• [Your task]: Check every line of the data below for "which". Copy each one that has it.

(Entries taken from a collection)
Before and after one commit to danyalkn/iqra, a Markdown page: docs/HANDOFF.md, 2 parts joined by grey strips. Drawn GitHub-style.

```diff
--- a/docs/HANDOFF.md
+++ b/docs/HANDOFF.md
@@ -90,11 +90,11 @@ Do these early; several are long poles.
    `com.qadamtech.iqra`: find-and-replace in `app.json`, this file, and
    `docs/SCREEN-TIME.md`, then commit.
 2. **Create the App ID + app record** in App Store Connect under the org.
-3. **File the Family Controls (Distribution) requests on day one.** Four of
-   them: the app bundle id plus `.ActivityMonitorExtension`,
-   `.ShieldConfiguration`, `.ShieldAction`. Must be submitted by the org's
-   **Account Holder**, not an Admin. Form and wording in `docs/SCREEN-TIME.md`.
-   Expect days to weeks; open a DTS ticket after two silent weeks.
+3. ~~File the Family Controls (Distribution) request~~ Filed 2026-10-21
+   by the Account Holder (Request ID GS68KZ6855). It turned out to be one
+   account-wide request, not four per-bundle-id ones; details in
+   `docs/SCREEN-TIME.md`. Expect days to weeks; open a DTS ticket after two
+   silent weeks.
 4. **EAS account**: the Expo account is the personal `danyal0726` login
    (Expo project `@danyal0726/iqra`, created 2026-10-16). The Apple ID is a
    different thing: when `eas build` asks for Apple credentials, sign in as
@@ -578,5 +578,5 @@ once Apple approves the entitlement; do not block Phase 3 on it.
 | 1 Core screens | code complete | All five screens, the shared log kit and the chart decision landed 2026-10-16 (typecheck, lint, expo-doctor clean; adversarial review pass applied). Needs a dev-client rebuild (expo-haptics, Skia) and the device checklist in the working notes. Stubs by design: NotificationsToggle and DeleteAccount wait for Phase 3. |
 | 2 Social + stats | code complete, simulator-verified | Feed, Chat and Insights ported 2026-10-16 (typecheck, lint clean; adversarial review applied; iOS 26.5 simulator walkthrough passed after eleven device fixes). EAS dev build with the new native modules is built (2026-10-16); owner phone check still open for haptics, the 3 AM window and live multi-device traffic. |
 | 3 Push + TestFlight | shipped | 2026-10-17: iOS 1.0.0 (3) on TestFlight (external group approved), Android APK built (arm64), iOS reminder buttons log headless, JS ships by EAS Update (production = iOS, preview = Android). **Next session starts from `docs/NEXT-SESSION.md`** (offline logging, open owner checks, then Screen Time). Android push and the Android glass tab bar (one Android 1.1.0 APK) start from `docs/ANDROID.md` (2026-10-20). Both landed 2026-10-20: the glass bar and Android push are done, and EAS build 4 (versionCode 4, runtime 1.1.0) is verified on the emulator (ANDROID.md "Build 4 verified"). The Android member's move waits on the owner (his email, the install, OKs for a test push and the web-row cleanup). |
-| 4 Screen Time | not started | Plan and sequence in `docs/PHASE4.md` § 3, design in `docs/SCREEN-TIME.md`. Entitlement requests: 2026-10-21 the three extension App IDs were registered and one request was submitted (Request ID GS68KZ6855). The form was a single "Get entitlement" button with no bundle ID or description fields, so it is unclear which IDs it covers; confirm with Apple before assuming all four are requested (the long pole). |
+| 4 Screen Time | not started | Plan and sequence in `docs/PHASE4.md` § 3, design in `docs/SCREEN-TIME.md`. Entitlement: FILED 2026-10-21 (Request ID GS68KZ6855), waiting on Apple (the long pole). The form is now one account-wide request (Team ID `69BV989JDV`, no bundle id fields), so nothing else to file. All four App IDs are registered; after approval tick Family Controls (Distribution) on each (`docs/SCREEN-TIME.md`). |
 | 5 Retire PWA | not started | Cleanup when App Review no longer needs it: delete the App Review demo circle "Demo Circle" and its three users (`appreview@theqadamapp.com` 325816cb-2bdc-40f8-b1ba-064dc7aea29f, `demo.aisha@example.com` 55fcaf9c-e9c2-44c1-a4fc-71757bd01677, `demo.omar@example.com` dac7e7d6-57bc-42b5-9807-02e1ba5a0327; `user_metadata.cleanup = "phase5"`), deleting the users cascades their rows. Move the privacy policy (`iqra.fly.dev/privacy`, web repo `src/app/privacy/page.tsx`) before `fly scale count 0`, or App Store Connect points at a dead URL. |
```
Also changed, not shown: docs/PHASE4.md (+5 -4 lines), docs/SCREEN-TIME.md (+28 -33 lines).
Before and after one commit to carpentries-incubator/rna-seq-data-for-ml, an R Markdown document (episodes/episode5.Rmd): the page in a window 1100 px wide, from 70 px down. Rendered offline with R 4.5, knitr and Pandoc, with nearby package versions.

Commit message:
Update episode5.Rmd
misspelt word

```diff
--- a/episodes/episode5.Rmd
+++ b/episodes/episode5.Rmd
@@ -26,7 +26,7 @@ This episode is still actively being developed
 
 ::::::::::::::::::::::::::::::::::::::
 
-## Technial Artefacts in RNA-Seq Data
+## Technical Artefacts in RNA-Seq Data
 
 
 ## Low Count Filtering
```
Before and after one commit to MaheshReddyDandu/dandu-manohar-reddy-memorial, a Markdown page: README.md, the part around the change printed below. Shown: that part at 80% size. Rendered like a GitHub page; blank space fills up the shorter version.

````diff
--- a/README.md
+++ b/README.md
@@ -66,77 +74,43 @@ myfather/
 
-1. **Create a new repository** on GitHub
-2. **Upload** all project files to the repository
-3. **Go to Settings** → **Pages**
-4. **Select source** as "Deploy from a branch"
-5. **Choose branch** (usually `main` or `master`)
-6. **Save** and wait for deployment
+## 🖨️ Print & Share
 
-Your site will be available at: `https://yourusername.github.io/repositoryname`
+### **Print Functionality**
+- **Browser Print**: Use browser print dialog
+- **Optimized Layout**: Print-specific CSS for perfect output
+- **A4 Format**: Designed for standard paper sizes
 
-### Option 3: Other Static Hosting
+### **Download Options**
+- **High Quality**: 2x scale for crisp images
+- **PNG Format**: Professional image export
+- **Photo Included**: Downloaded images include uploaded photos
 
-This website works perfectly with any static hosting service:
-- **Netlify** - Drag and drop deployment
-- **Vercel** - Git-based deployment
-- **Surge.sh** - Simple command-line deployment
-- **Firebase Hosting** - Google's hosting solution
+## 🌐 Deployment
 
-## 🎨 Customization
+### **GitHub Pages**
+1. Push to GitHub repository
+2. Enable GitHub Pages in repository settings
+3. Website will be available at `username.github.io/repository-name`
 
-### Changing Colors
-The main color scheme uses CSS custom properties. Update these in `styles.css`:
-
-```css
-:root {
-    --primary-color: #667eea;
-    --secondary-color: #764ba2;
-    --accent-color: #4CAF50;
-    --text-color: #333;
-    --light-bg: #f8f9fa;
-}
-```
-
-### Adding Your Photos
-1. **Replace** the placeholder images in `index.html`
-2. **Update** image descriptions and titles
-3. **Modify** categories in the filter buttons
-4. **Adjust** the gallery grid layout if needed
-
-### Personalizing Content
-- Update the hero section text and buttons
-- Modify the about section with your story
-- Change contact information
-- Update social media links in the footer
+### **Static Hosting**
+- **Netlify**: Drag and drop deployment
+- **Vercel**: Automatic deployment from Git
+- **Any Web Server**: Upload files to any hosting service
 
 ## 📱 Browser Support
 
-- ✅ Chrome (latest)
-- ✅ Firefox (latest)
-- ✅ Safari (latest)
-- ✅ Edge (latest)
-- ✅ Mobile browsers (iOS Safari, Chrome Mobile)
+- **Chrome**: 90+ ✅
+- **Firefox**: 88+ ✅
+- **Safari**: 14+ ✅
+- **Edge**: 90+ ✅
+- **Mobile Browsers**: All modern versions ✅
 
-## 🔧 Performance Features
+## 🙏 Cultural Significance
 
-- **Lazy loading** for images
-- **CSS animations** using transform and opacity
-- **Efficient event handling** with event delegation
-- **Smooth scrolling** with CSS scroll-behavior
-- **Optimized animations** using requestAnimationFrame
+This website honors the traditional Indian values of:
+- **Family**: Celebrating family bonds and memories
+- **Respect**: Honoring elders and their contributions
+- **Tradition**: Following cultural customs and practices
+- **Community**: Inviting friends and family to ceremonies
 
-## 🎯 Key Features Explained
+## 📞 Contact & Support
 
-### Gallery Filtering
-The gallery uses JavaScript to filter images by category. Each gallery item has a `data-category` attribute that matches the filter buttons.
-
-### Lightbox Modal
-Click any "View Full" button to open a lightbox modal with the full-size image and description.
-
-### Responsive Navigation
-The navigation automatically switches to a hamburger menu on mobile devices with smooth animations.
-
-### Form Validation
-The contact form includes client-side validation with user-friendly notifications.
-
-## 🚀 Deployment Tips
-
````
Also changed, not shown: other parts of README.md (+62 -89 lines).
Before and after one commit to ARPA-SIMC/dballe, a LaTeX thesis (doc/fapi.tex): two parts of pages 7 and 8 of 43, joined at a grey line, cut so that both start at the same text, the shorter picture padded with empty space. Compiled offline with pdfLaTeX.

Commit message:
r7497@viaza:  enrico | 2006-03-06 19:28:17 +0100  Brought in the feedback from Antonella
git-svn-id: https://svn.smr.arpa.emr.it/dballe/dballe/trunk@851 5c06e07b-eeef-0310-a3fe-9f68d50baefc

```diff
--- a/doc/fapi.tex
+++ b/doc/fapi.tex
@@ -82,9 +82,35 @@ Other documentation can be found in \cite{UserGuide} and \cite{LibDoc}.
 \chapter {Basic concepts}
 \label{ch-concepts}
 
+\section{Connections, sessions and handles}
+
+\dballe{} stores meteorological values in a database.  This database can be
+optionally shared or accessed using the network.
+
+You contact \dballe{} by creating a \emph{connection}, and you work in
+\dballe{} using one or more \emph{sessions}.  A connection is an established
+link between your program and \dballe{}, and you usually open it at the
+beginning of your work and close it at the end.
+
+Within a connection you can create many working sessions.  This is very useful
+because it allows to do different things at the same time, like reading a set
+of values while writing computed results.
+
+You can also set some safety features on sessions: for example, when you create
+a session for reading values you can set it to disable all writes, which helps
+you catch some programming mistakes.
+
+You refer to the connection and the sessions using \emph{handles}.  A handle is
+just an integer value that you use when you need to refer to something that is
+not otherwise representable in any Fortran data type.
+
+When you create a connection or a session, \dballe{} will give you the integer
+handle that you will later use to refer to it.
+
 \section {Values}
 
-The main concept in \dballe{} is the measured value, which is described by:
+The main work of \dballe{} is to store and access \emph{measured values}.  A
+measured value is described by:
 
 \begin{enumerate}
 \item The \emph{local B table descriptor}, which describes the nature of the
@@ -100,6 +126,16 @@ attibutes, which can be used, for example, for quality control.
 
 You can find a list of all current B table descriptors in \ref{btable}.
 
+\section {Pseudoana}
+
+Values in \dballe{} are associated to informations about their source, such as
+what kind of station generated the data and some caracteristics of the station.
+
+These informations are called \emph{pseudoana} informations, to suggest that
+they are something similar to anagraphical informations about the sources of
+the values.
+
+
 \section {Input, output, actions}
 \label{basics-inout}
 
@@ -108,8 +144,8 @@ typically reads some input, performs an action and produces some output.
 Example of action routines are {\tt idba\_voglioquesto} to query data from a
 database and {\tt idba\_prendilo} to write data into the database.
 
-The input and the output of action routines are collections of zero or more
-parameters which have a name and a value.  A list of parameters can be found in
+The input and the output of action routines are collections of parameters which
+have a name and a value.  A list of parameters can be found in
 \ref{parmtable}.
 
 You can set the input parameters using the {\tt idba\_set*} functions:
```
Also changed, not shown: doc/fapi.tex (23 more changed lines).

• [Solution to this exercise]:
-| 4 Screen Time | not started | Plan and sequence in `docs/PHASE4.md` § 3, design in `docs/SCREEN-TIME.md`. Entitlement requests: 2026-10-21 the three extension App IDs were registered and one request was submitted (Request ID GS68KZ6855). The form was a single "Get entitlement" button with no bundle ID or description fields, so it is unclear which IDs it covers; confirm with Apple before assuming all four are requested (the long pole). |
+a session for reading values you can set it to disable all writes, which helps
-The main concept in \dballe{} is the measured value, which is described by:
 \item The \emph{local B table descriptor}, which describes the nature of the
@@ -100,6 +126,16 @@ attibutes, which can be used, for example, for quality control.
-parameters which have a name and a value.  A list of parameters can be found in
+The input and the output of action routines are collections of parameters which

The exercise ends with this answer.